This study aims to explore cross-sectional and longitudinal association of exhaustion severity, physical activity and HRV in the treatment of stress-related disorder.
Participants, aged 18-64 years, with an ICD-10 depressive episode (F32 or F33) and burnout syndrome (Z73), undergoing multimodal treatment in a rehabilitation clinic, specialized in the treatment of stress-related disorders, will be recruited. Exclusion criteria include (according to medical history) severe cardiovascular, metabolic and renal diseases, tricyclic medication, beta-blockers, presence of factors precluding exercise testing, BMI <17,5 / >35, known pregnancy, comorbid psychiatric disorders as well as severe drug or alcohol abuse. The Mini-International Neuropsychiatric Interview will be used to determine comorbid psychiatric disorders. The following parameters will be assessed at baseline and in the last week of treatment: Shirom-Melamed Burnout Measure to rate exhaustion severity and Beck Depression Inventory-II to measure depression severity. HRV will be assessed under laboratory (resting short-term recording), real-life (24-hour recording) and stress conditions (orthostatic test and submaximal exercise test). Cardiorespiratory fitness will be tested with the Åstrand-Rhyming test and cardiovascular health will be evaluated through blood pressure as well as pulse wave velocity. Cognitive function will be appraised with the THINC-Integrated Tool. Continues data (up to six weeks) will be collected with Garmin smart watch and includes physical activity (accelerometry), sleep, heart rate and HRV. Results will be analyzed with series of hierarchical regression models including control variables.
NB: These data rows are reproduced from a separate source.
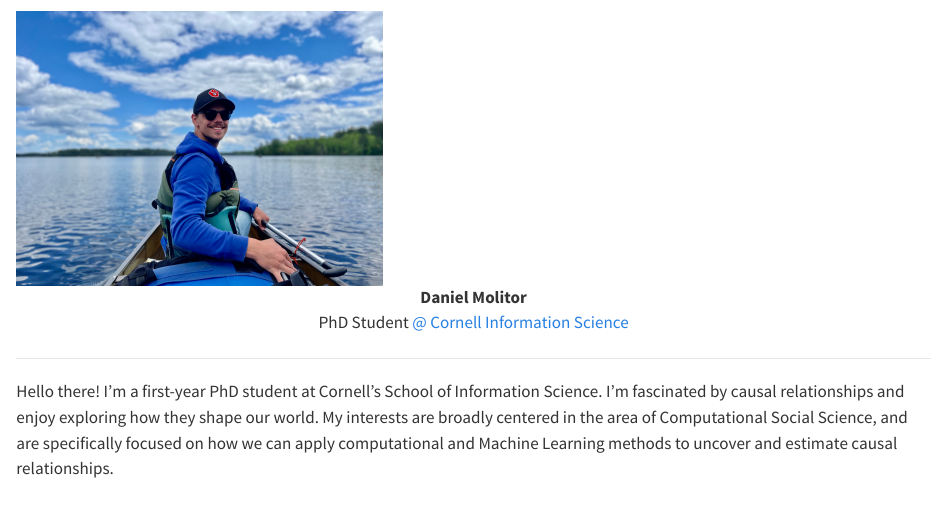
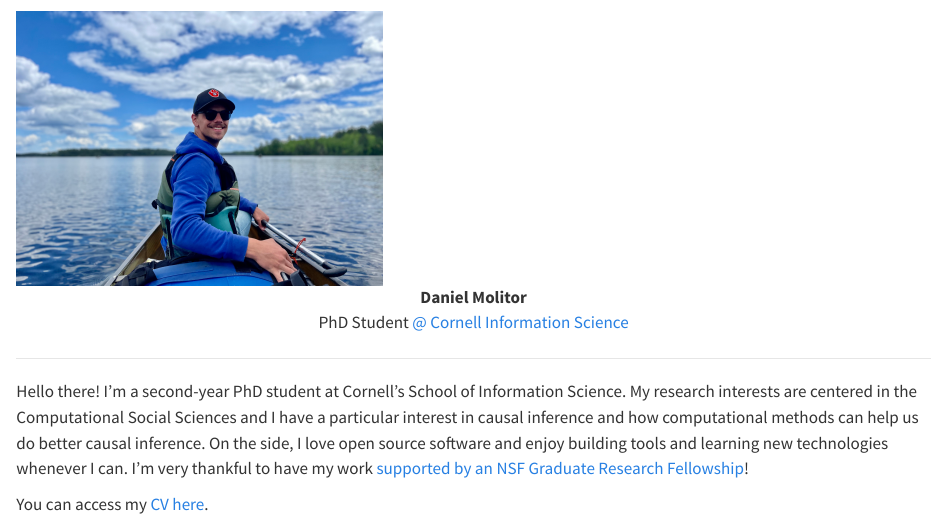
Before and after one commit to dmolitor/dmolitor.github.io, a Quarto document (index.qmd): the page in a window 1100 px wide, from its top. Rendered offline with R 4.5, knitr and Pandoc in place of Quarto, with nearby package versions.

Commit message:
Update my info :sparkles:

```diff
--- a/index.qmd
+++ b/index.qmd
@@ -6,15 +6,14 @@
 <p style="text-align:center;">
 <strong class="name-text">Daniel Molitor</strong><br>
 <span class="what-i-do">PhD Student <a href="https://infosci.cornell.edu/phd">@ Cornell Information Science</a></span><br>
-<!-- <a href="https://github.com/dmolitor" class="button"><i class="bi-github icon-lg"></i></a> -->
+<a href="https://github.com/dmolitor" class="button"><i class="bi-github icon-lg"></i></a>
 <!-- <a href="https://dmolitor.com/blog" class="button"><i class="bi-book-fill icon-lg"></i></a> -->
 <!-- <a href="https://twitter.com/danieljmolitor" class="button"><i class="bi-twitter icon-lg"></i></a> -->
-<!-- <a href="mailto:molitdj97@gmail.com" class="button"><i class="bi-envelope-fill icon-lg"></i></a> -->
+<a href="mailto:molitdj97@gmail.com" class="button"><i class="bi-envelope-fill icon-lg"></i></a>
 <hr>
 </p>
 
-<p class="about-text">
-Hello there! I'm a first-year PhD student at Cornell's School of Information Science. I'm fascinated by causal relationships and enjoy exploring how they shape our world. My interests are broadly centered in the area of Computational Social Science, and are specifically focused on how we can apply computational and Machine Learning methods to uncover and estimate causal relationships.
+<!-- I'm fascinated by causal relationships and enjoy exploring how they shape our world. My interests are broadly centered in the area of Computational Social Science, and are specifically focused on how we can apply computational and Machine Learning methods to uncover and estimate causal relationships. -->
 </p>
 <!-- <p class="about-text"> -->
 <!-- I'm equally excited about developing tools that address common problems that surface in computational software—software that is open-source (freely available), transparent in its algorithmic choices, has an intuitive user interface, is scalable, and is easily extensible! -->
@@ -23,3 +22,14 @@ Hello there! I'm a first-year PhD student at Cornell's School of Information Sci
 <!-- In my free time, I'm a committed enthusiast of experiencing emotional pain (aka Minnesota sports teams), getting outdoors, and appreciating good food and music. -->
 <!-- </p> -->
 </div>
+
+<div class="about-text">
+<p>
+Hello there! I'm a second-year PhD student at Cornell's School of Information Science. My research
+interests are centered in the Computational Social Sciences and I have a particular interest
+in causal inference and how computational methods can help us do better causal inference. On the
+side, I love open source software and enjoy building tools and learning new technologies whenever I can.
+I'm very thankful to have my work <a href=https://gradschool.cornell.edu/spotlights/student-spotlight-daniel-molitor/>supported by an NSF Graduate Research Fellowship</a>!
+
+<p>You can access my <a href="https://drive.google.com/file/d/1rFz-q_Sw29GhW20zp67P_rlnt6XXDG6N/view?usp=sharing">CV here</a>.</p>
+</div>
--- a/styles.css
+++ b/styles.css
@@ -57,8 +61,8 @@ html * {
 
 @media (min-width: 641px) {
   .icon-box {
-    padding-top:5%;
-    padding-bottom:5%;
+    /*padding-top:5%;
+    padding-bottom:5%;*/
     margin-left:15%;
     margin-right:15%;
     text-align: center;
```
Also changed, not shown: styles.css (12 more changed lines).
This study can yield crucial objective insights into exhaustion severity of individuals suffering from stress-related disorders and parameters of physical and mental functioning. Monitoring physical activity and HRV can give important feedback to patients having issues with self-awareness and stress management. Results will highlight feasibility of HRV recording methods and physical activity monitoring in a rehabilitation clinic and aim to optimize treatment of exhaustion in stress-related disorders.
Keywords: Stress-related disorders, physical activity, heart rate variability, exhaustion, rehabilitation clinic, study protocol